Do you have the winter blues?

by Rachel Peterson

The winter blues may be a more serious condition called Seasonal Affective Disorder, or SAD.
According to, about 10 to 20 percent of Americans suffer from this disorder, with women and northerners affected the most.
SAD is a form of depression that occurs during winter months and is thought to be triggered by changing amounts of sunlight during the late fall and winter seasons. It is believed that the lack of light during winter may disrupt the natural sleep-wake cycle and decrease the amount of serotonin, a “happy” chemical, the body produces, according to
Ellie Olson, Director of Counseling Services, said SAD is not as severe as a major depressive disorder, but is still something to be taken seriously.
“People will notice changes in their mood such as lack of motivation, change of sleeping habits and change of eating habits,” Olson said.
Olson does caution that not every case of the winter blues is Seasonal Affective Disorder.
“I think probably the majority of the population is feeling a little blue about winter at this point. It tends to be something that happens pretty regularly and isn’t alleviated on nice days,” she said.
If you are concerned about a peer, Olson suggests talking to them in a private setting and listing observable behaviors instead of diagnosing them.
“Make observations to a person about what you’ve noticed and why that makes you concerned. Ask them if they’ve noticed these things or what they think is going on. This gives them a chance to respond,” she said.
Various forms of therapy can be used to treat SAD. This includes light boxes. Light boxes imitate the sun not received during the winter and may help reset body
cycles and replenish serotonin. Olson said research shows light box therapy has been shown to help alleviate SAD.
Olson said just visiting a counselor and talking to them is very helpful. She recommends seeking counseling before turning to medication. Going back to the basics to take care of the body is essential, too. Olson said getting regular sleep, staying active and eating healthy can make a difference.
“We tend to carb load because we crave things that keep us full and give us energy. We need to remember to keep a balanced diet with some of the nutrients that help our bodies function properly,” she said.
Read a book, practice yoga or watch a favorite movie.
“As college students, the winter months can become busy and stressful. Make sure to do things that are
rejuvenating and fulfilling for ourselves,” Olson said.

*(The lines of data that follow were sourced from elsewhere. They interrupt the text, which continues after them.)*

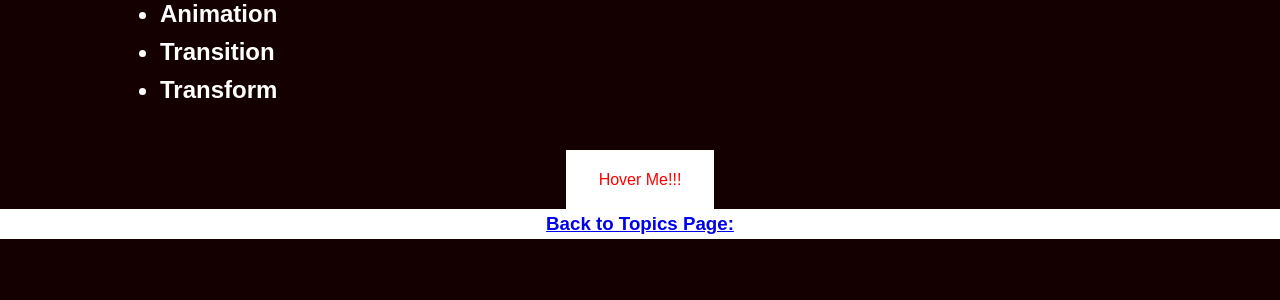
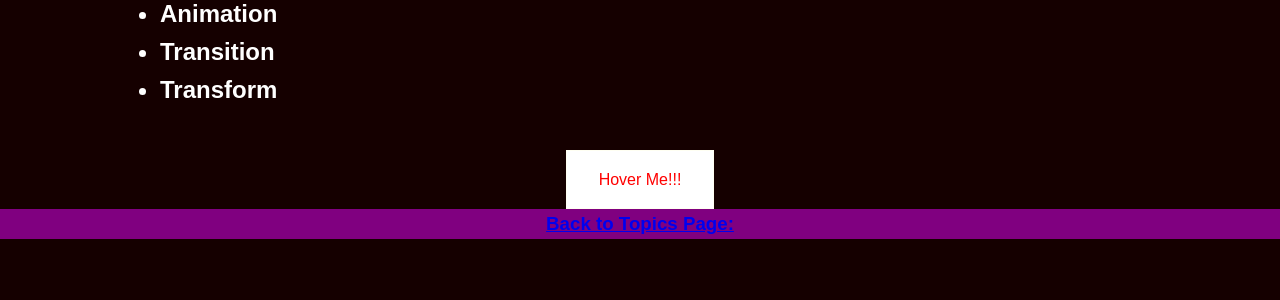
Before and after one commit to rudyravelin1/rudyravelin.github.io, a PHP site: page /landing.html in a window 1280 px wide. Shown: the part 331-631 px from the top of the page. Run offline with PHP 8.4, Linux system fonts and the light colour scheme.

Commit message:
landing6

```diff
--- a/landing.css
+++ b/landing.css
@@ -112,5 +112,5 @@ h2{
 
 h3{
   color: white;
-  background-color: white;
+  background-color: purple;
 }
```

Winter may be far from over, but a plummeting mood does not have to continue.



“If you’re not sure if you’re having a hard time, reach out. That’s what we’re here for,” Olson said. “We would much rather have people who are struggling come in and give us a shot rather than have them struggle by themselves.”